Perennials, 40–100(–120) cm, colonial or cespitose; long-rhizomatous. Stems 1–5+, ascending or erect, glabrous or hirsute. Leaves thin, margins entire, apices usually acute, faces glabrous or sparsely puberulent; basal withering by flowering, petiolate, blades (linear-)oblanceolate to obovate, 30–200 × 4–40 mm, bases attenuate, margins entire to finely serrate, apices acute; proximalmost cauline sometimes withering by flowering, sessile, blades broadly to narrowly oblanceolate, 40–150 × 5–30 mm, bases usually ± attenuate or cuneate; distal sessile, blades lanceolate to oblanceolate, 25–90 × 5–30 mm, bases cuneate. Heads in open, paniculiform arrays, some branches at least 20+ cm. Peduncles puberulent, bracts 3–10, lanceolate to elliptic, margins often scabrous to ciliolate. Involucres campanulate, 5–8 mm. Phyllaries in 3–5 series, oblanceolate or oblong (outer) to linear (inner), unequal to subequal (outer usually shorter than inner, if so, lengths less than 3 times widths), bases scarious (outer) less than 1/2 or sometimes wholly foliaceous, inner scarious, margins eciliate or ciliolate, green zones oblanceolate to obovate or linear (innermost), apices (outer) obtuse, (inner) acute, faces glabrous or puberulent. Ray florets 15–40; corollas violet, laminae 9–15 × 1.5–2.5 mm. Disc florets 35–60+; corollas yellow, 4–8 mm, lobes triangular, 0.5–1 mm. Cypselae brown, cylindric to obovoid, not compressed, 3.5–4.5 mm, 2–4-nerved, faces hairy; pappi white to tawny, 4–8 mm. 2n = 48, 64, 96.
Phenology: Flowering Jul–Sep.
Habitat: Grasslands, salt marshes, coastal dunes and bluffs, coastal grasslands and scrub, open disturbed habitats in evergreen and Pacific coast coniferous forest
Elevation: 0–500 m
B.C., Calif., Oreg., Wash.

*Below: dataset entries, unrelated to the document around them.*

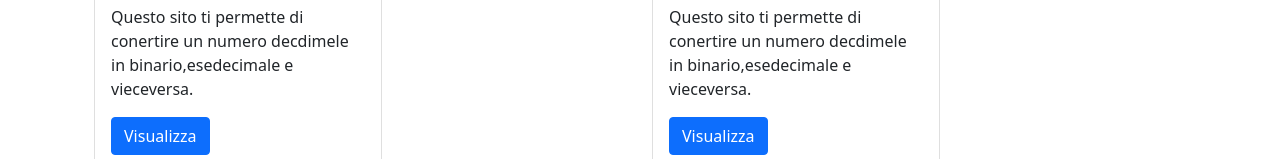
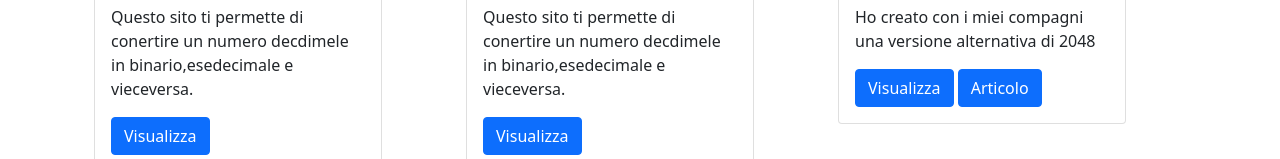
Before and after one commit to mellox2905/MenuEsercizi, a plain HTML site: page menù/index.html in a window 1280 px wide. Shown: the part 1486-1645 px from the top of the page. Drawn offline with nearby package versions, Linux system fonts and the light colour scheme.

Commit message:
Update index.html

```diff
--- a/menù/index.html
+++ b/menù/index.html
@@ -112,9 +112,6 @@
                   </div>
                 </div>
           </div>
-
-
-
             <div class="col-lg">
               <div class="card" style="width: 18rem;">
                   <img src="https://upload.wikimedia.org/wikipedia/commons/7/73/Javascript-736400_960_720.png" class="card-img-top" alt="...">
@@ -124,7 +121,7 @@
                     <a href="https://mellox2905.github.io/Es-tabella/tabella/index.html" class="btn btn-primary">Visualizza</a>
                   </div>
                 </div>
-
+                </div>
               <div class="col-lg">
               <div class="card" style="width: 18rem;">
                   <img src="https://upload.wikimedia.org/wikipedia/commons/7/73/Javascript-736400_960_720.png" class="card-img-top" alt="...">
@@ -132,6 +129,7 @@
                     <h5 class="card-title">2048 Minecraft Edition</h5>
                     <p class="card-text">Ho creato con i miei compagni una versione alternativa di 2048 </p>
                     <a href="https://mellox2905.github.io/progetto-gioco/2048/index.html" class="btn btn-primary">Visualizza</a>
+                     <a href="http://amir.altervista.org/2048-minecraft-edition/?doing_wp_cron=1650443488.3394780158996582031250" class="btn btn-primary">Articolo</a>
                   </div>
                 </div>
           </div>
```
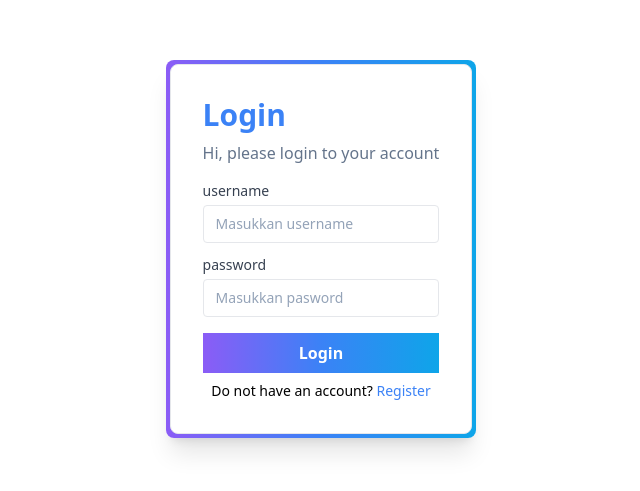
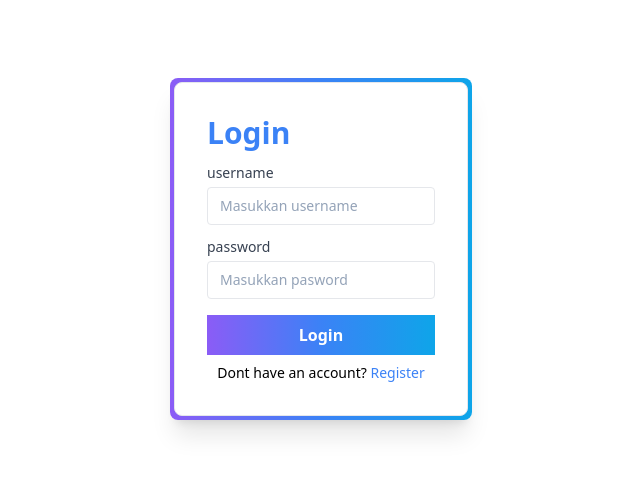
Before and after one commit to dimas-tri-sulaksono/belajar-nextjs, a Next.js app: page /login in a window 1280 px wide. Shown: the part 151-642 px from the top of the page, without its empty margins (319-959 px from the left). Built offline with nearby package versions, Linux system fonts and the light colour scheme.

Commit message:
belajar conditional rendering

```diff
--- a/src/components/organism/Login/index.js
+++ b/src/components/organism/Login/index.js
@@ -23,13 +23,6 @@ const Login = () => {
         Login
       </Button>
 
-      <p className="text-sm text-center mt-2">
-        Do not have an account?{" "}
-        <Link className="text-blue-500 hover:text-blue-700" href="/register">
-          Register
-        </Link>
-      </p>
-
       {/* kalau pakai <a href></a> ada loadingnya */}
       {/* gunakan <Link></Link sebagai penganti a href tanpa loading page  */}
     </form>
--- a/src/components/organism/Register/index.js
+++ b/src/components/organism/Register/index.js
@@ -28,13 +28,6 @@ const Register = () => {
       <Button buttonClassName="w-full mt-4 bg-blue-500 hover:bg-blue-700 text-white">
         Login
       </Button>
-
-      <p className="text-sm text-center mt-2">
-        Already have an account?{" "}
-        <Link className="text-blue-500 hover:text-blue-700" href="/login">
-          Login
-        </Link>
-      </p>
     </form>
   );
 };
--- a/src/components/templates/AuthLayout/index.js
+++ b/src/components/templates/AuthLayout/index.js
@@ -1,13 +1,53 @@
+import Link from "next/link";
 import React from "react";
 
-const AuthLayout = ({ title, desc, children }) => {
+const AuthLayout = ({ title, desc, children, type = "register" }) => {
   return (
     <>
       <div className="rounded-lg bg-gradient-aigen p-1 shadow-xl">
         <div className="w-full max-w-xs border rounded-lg p-8 bg-white">
           <h1 className="text-3xl font-bold mb-2 text-blue-500">{title}</h1>
-          <p className="font-medium text-slate-500 mb-4">{desc}</p>
           {children}
+
+          {/* Conditional Rendering : Cara 1 */}
+          {/* {type === "register" ? (
+            <p className="text-sm text-center mt-2">
+              Do not have an account?{" "}
+              <Link
+                className="text-blue-500 hover:text-blue-700"
+                href="/register"
+              >
+                Register
+              </Link>
+            </p>
+          ) : (
+            <p className="text-sm text-center mt-2">
+              Already have an account?{" "}
+              <Link className="text-blue-500 hover:text-blue-700" href="/login">
+                Login
+              </Link>
+            </p>
+          )} */}
+
+          {/* Cara 2 */}
+          <p className="text-sm text-center mt-2">
+            {type === "register"
+              ? "Already have an account? "
+              : "Dont have an account? "}
+            {type === "register" && (
+              <Link className="text-blue-500 hover:text-blue-700" href="/login">
+                Login
+              </Link>
+            )}
+            {type === "login" && (
+              <Link
+                className="text-blue-500 hover:text-blue-700"
+                href="/register"
+              >
+                Register
+              </Link>
+            )}
+          </p>
         </div>
       </div>
     </>
@@ -15,3 +55,5 @@ const AuthLayout = ({ title, desc, children }) => {
 };
 
 export default AuthLayout;
+
+// conditional rendering : teknik untuk menampilkan element ui berdasarkan kondisi tertentu
--- a/src/pages/login/index.js
+++ b/src/pages/login/index.js
@@ -6,7 +6,11 @@ const index = () => {
   return (
     <>
       <div className="flex justify-center items-center min-h-screen">
-        <AuthLayout title={"Login"} desc={"Hi, please login to your account"}>
+        <AuthLayout
+          title={"Login"}
+          desc={"Hi, please login to your account"}
+          type={"login"}
+        >
           <Login />
         </AuthLayout>
       </div>
```
Also changed, not shown: src/pages/register/index.js (line endings or trailing spaces).
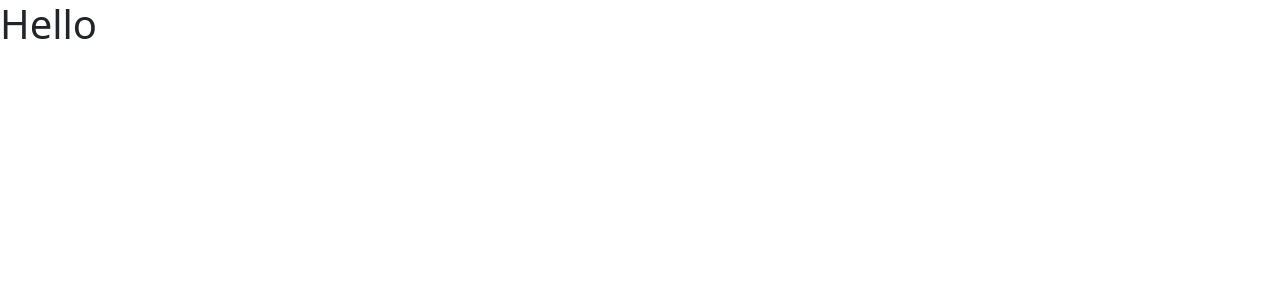
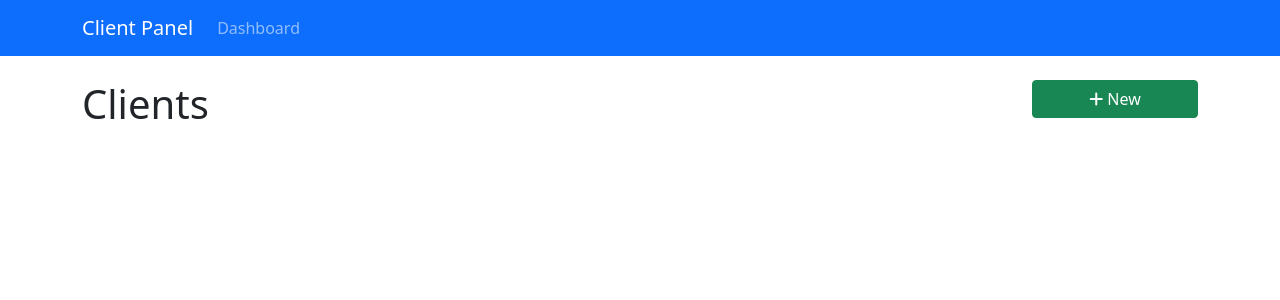
Before and after one commit to monumentalsquid/react_fb_clientpanel, a React (Create React App) app: page / in a window 1280 px wide. Shown: the top 300 px of the page. Built offline with nearby package versions, Linux system fonts and the light colour scheme.

Commit message:
add navbar and layout 2

```diff
--- a/public/index.html
+++ b/public/index.html
@@ -9,6 +9,7 @@
     <link href="https://cdn.jsdelivr.net/npm/bootstrap@5.0.0-beta2/dist/css/bootstrap.min.css" rel="stylesheet" integrity="sha384-BmbxuPwQa2lc/FVzBcNJ7UAyJxM6wuqIj61tLrc4wSX0szH/Ev+nYRRuWlolflfl" crossorigin="anonymous">
     <!-- Font Awesome -->
     <script src="https://kit.fontawesome.com/072d8b6db4.js" crossorigin="anonymous"></script>
+
     <meta
       name="description"
       content="Web site created using create-react-app"
--- a/src/App.js
+++ b/src/App.js
@@ -1,10 +1,22 @@
+import { BrowserRouter as Router , Route, Switch } from 'react-router-dom';
+
+import AppNavbar from './components/layout/AppNavbar';
+import Dashboard from './components/layout/Dashboard';
+
 import './App.css';
 
 function App() {
   return (
-    <div className="App">
-      <h1>Hello</h1>
-    </div>
+    <Router>
+      <div className="App">
+        <AppNavbar />
+          <div className="container">
+            <Switch>
+              <Route exact path="/" component={Dashboard} />
+            </Switch>
+          </div>
+      </div>
+    </Router>
   );
 }
 
--- /dev/null
+++ b/src/components/clients/Clients.js
@@ -0,0 +1,11 @@
+import React, { Component } from 'react'
+
+export default class Clients extends Component {
+  render() {
+    return (
+      <div>
+        <h1>Clients</h1>
+      </div>
+    )
+  }
+}
--- /dev/null
+++ b/src/components/layout/AppNavbar.js
@@ -0,0 +1,34 @@
+import React, { Component } from 'react'
+import { Link } from 'react-router-dom';
+
+class AppNavbar extends Component {
+  render() {
+    return (
+      <nav className="navbar navbar-expand-md navbar-dark bg-primary mb-4">
+        <div className="container">
+          <Link to="/" className="navbar-brand">
+            Client Panel
+          </Link>
+          <button
+          className="navbar-toggler"
+          type="button"
+          data-toggle="collapse"
+          data-target="#navbarMain">
+            <span className="navbar-toggler-icon" id="navbarMain"></span>
+          </button>
+          <div className="collapse navbar-collapse" id="navbarMain">
+            <ul className="navbar-nav mr-auto">
+              <li className="nav-item">
+                <Link to="/" className="nav-link">
+                  Dashboard
+                </Link>
+              </li>
+            </ul>
+          </div>
+        </div>
+      </nav>
+    )
+  }
+}
+
+export default AppNavbar;
--- /dev/null
+++ b/src/components/layout/Dashboard.js
@@ -0,0 +1,16 @@
+import React from 'react';
+import Clients from '../clients/Clients';
+import Sidebar from './Sidebar';
+
+export default function Dashboard() {
+  return (
+    <div className="row">
+      <div className="col-md-10">
+        <Clients />
+      </div>
+      <div className="col-md-2">
+        <Sidebar />
+      </div>
+    </div>
+  )
+}
--- /dev/null
+++ b/src/components/layout/Sidebar.js
@@ -0,0 +1,10 @@
+import React from 'react';
+import { Link } from 'react-router-dom';
+
+export default function Sidebar() {
+  return (
+    <Link to="/clients/add" className="btn btn-success col-12">
+      <i className="fas fa-plus"></i> New
+    </Link>
+  )
+}
```
Also changed, not shown: 1 other file (tests, documents, lock files or other folders).
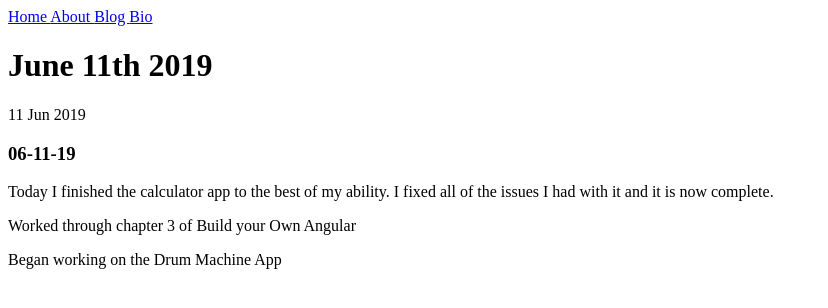
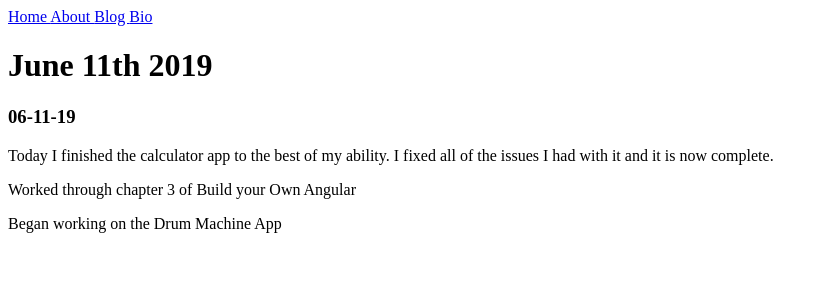
Before and after one commit to jordanvidrine/blog, a Jekyll site: the page built from _posts/2019-06-11-June-11th-2019.md, in a window 1280 px wide. Shown: the top 308 px of the page, without its empty margins (0-828 px from the left). Built offline with Jekyll 4.4.1, drawn with Linux system fonts in a browser that asks for light colours.

Commit message:
blog post layout edit

```diff
--- a/_layouts/post.html
+++ b/_layouts/post.html
@@ -2,11 +2,5 @@
 layout: default
 ---
 <h1>{{ page.title }}</h1>
-<p>
-  {{page.date | date_to_string }}
-  {%assign autor = site.authors | where: 'short_name', page.author | first %}
-  {%if author %}
-    - <a href="{{author.url | relative_url}}">{{author.name}}</a>
- </p>
-{%endif%}
+
 {{content}}
```
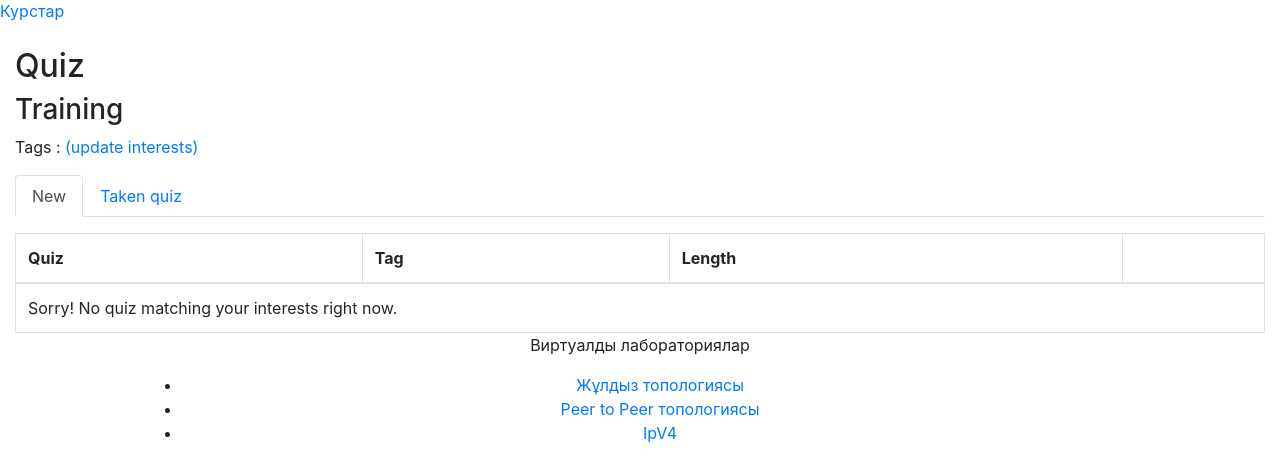
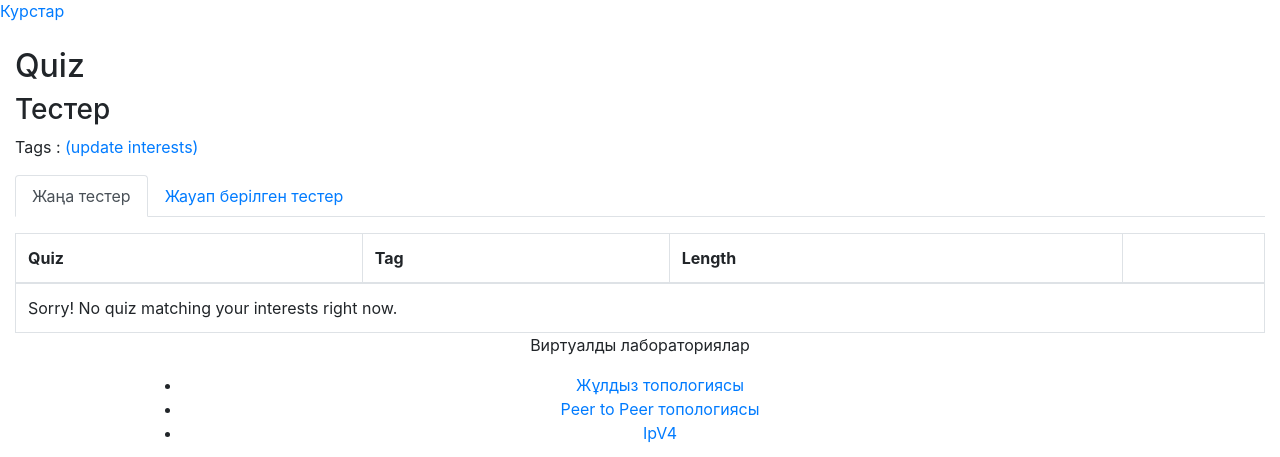
Before and after one commit to Bekbo01/testdjango, a Django app: template students/templates/students/student/quiz_list.html in a window 1280 px wide. Shown: the part 343-800 px from the top of the page. Run offline with Django 3.2, Linux system fonts and the light colour scheme; the template is opened without the code that fills it, so the values that code supplies are empty; parts of the project's set-up code (start-up, migrations or seed data) failed here and were passed over; some libraries are stand-ins or nearby versions.

Commit message:
Update _title.html

```diff
--- a/students/templates/students/student/_title.html
+++ b/students/templates/students/student/_title.html
@@ -1,5 +1,5 @@
 {% load i18n %}
-<h3>{% trans 'Training' %}</h3>
+<h3>{% trans 'Тестер' %}</h3>
 <p>
     {% trans 'Tags' %} : {% for tag in user.student.interests.all %} {{ tag.get_html_badge }} {% endfor %}
     <a href="{% url 'student_interests' %}">(update interests)</a>
@@ -7,9 +7,9 @@
 
 <ul class="nav nav-tabs mb-3">
   <li class="nav-item">
-    <a class="nav-link{% if active == 'new' %} active{% endif %}" href="{% url 'student_quiz_list' %}">{% trans 'New' %}</a>
+    <a class="nav-link{% if active == 'new' %} active{% endif %}" href="{% url 'student_quiz_list' %}">{% trans 'Жаңа тестер' %}</a>
   </li>
   <li class="nav-item">
-    <a class="nav-link{% if active == 'taken' %} active{% endif %}" href="{% url 'taken_quiz_list' %}">{% trans 'Taken quiz' %}</a>
+    <a class="nav-link{% if active == 'taken' %} active{% endif %}" href="{% url 'taken_quiz_list' %}">{% trans 'Жауап берілген тестер' %}</a>
   </li>
 </ul>
```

Symphyotrichum chilense is restricted to coastal habitats from southwestern British Columbia to central California. It is almost entirely coastal in Oregon, Washington, and southern British Columbia, where it is mainly hexaploid (2n = 48). In Oregon, where it is sympatric with S. subspicatum, the latter is mainly duodecaploid (2n = 96). The distinction does not hold in British Columbia, however, where S. subspicatum is both 2n = 48 and 96, and where S. chilense is less common (G. A. Allen 1984). The species was erroneously thought by Nees to occur in Chile. The plants named Aster chilensis var. medius Jepson are hybrids of S. chilense and S. lentum.